Shane Pow's restaurant, Mojo, opened its doors at Telok Ayer last week, and while he may be new to the F&B game, these celebs aren't. We get them to dish out some tips on running a successful restaurant.
“Positive brand association is very important. For example, I run a Thai restaurant, and people can associate me with that because I’m Thai. Also, out of all the hosts in Mediacorp, I’m the one who does the most number of food variety programmes. So, when I have a food establishment, it clicks with people. Food wise, rather than saying it has to be nice, I’d say it has to be consistent. Let’s say some people find my Thai Iced Tea very sweet. However, I won’t make it less sweet because others might like how it tastes in the first place. I have to be consistent to attract returning customers.” -Pornsak, who owns Thai establishment Porn’s, with five outlets here.
“The product is very important. Before you sell something, you need to see if it suits the crowd in that location. You should also make sure that there is a main product that attracts customers. For example, my Tenderfresh outlets are known for its fried chicken and fusion pasta such as Laksa Spaghetti. Those are the key dishes that people would think of if they want to come to Tenderfresh. Cash flow is important too, especially for F&B outlets. The items are perishable and need to be thrown out every few days. If there is no cash flow, an eatery can close down within six months.” –Ben Yeo, owner of eight Tenderfresh eateries.
“Manpower is a very important factors when it comes to F&B. Customers usually go back to an eatery if the service is good.
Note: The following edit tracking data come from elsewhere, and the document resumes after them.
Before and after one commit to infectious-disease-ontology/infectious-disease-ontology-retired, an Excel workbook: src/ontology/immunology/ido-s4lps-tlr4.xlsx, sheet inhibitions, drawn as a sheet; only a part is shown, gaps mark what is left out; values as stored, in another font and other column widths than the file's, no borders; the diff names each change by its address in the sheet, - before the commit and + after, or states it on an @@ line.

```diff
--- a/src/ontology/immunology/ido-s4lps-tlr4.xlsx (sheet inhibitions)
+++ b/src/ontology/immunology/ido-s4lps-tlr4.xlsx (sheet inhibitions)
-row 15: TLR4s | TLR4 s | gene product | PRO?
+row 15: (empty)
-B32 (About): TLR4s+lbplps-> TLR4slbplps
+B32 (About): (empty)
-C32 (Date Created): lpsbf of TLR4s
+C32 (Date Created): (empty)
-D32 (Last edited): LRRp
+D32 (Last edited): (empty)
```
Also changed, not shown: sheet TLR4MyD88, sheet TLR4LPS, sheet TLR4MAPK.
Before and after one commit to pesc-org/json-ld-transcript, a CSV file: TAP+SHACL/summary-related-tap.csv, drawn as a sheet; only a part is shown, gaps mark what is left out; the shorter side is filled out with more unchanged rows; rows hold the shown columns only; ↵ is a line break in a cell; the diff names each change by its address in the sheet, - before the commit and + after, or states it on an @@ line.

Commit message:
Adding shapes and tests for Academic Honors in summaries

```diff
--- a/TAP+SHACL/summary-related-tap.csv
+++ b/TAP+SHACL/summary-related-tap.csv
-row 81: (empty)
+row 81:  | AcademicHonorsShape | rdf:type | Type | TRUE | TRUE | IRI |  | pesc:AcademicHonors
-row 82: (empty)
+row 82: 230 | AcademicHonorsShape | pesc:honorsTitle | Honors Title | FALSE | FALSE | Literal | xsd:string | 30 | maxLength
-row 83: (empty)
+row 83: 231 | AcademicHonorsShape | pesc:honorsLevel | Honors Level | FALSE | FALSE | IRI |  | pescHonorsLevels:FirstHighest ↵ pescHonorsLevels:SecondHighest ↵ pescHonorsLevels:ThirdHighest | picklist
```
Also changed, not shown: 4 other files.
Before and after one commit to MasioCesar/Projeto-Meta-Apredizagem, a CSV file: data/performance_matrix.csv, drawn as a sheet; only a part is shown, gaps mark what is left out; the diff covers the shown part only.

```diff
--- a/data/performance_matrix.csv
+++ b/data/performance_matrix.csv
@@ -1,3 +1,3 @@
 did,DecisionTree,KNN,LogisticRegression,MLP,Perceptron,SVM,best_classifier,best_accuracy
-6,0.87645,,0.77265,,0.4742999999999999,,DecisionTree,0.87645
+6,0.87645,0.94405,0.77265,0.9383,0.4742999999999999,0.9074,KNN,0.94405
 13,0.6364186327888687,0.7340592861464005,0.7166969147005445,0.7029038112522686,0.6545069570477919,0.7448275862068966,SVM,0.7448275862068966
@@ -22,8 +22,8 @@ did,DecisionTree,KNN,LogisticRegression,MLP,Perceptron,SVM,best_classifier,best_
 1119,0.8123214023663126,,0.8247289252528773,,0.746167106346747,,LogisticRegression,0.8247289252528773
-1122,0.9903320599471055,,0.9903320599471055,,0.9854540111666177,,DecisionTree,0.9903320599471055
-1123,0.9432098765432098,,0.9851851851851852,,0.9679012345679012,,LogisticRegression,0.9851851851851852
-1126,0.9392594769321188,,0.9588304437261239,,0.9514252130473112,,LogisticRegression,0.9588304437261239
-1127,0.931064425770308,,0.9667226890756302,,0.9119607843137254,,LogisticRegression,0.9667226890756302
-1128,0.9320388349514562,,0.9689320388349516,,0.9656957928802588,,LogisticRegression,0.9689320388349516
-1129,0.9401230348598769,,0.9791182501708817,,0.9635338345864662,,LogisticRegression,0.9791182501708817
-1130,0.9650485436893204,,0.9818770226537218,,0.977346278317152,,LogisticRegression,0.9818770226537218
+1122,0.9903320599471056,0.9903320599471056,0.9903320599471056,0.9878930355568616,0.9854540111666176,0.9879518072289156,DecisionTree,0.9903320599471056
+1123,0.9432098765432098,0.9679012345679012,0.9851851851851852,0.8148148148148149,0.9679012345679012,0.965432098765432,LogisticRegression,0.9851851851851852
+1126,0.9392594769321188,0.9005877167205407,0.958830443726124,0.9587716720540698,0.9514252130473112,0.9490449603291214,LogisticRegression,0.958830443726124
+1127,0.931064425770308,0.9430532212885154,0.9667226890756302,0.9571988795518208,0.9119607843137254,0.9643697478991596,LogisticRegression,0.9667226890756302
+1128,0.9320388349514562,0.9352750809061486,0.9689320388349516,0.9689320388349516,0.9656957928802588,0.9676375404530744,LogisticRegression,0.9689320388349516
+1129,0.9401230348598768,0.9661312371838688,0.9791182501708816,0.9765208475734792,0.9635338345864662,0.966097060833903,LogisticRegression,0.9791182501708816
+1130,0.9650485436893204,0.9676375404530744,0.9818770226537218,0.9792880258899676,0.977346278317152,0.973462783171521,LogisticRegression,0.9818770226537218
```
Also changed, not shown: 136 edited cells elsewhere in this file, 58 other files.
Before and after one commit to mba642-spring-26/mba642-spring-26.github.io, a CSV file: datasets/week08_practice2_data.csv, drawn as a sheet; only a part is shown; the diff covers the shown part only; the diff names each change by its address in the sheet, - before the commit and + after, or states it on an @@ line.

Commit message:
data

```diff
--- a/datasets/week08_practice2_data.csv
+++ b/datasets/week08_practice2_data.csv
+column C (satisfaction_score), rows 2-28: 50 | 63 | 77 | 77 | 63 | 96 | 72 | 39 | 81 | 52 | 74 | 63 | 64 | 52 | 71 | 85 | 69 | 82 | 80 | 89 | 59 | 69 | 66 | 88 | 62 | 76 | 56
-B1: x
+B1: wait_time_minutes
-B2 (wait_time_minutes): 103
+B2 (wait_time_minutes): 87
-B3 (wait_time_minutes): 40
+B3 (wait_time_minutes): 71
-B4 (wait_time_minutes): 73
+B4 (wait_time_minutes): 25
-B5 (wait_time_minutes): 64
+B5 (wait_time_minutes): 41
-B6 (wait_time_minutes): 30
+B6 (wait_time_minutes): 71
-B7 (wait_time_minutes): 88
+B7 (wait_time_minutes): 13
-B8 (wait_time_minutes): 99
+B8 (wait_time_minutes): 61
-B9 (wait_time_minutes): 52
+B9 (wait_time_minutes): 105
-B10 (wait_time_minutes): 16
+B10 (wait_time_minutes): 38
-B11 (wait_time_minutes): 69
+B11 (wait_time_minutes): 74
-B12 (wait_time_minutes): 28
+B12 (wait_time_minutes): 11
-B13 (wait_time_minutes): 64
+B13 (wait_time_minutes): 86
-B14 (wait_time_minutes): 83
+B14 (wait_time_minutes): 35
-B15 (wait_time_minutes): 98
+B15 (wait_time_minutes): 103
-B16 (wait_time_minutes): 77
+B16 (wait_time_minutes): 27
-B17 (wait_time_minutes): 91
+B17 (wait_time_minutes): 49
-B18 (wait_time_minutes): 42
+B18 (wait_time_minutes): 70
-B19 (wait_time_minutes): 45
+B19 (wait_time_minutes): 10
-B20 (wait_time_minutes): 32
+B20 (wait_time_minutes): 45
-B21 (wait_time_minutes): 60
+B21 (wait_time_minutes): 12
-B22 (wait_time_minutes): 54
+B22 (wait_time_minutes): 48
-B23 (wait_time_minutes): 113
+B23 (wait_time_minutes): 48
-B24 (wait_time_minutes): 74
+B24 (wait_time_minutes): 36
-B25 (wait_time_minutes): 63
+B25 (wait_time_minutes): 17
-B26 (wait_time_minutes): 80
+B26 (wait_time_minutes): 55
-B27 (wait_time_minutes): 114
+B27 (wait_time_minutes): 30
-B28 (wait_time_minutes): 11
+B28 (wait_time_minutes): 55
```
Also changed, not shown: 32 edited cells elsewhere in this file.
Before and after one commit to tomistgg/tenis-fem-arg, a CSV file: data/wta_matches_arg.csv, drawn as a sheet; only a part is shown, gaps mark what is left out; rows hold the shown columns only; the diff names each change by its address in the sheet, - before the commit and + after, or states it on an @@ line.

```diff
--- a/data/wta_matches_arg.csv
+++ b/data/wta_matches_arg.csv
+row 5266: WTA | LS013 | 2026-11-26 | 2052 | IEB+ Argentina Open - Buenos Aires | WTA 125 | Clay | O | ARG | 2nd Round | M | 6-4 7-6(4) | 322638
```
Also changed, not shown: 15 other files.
However, if you are running a huge restaurant which requires many staff, it’d be very challenging to hire that many people and still ensure good service. Always remember, you are charging your customers 10% service charge, so you need to give them more than 100% of your service.” –Mark Lee, who owns four Old Town White Coffee outlets in Singapore.
“I think we have to understand that whatever your setup is, some people will like it, and some people won’t. It’s essential to identify the demographics clearly and know who we are serving. Engaging a pool of experienced staff is important too, but of course that comes at a higher cost. As for food, we try to understand our customers’ tastebuds and cater to the majority. It’s impossible to make everyone love our food because different people like different food and taste is subjective.” –Cynthia Koh, co-owner of Mischief, which serves American street food.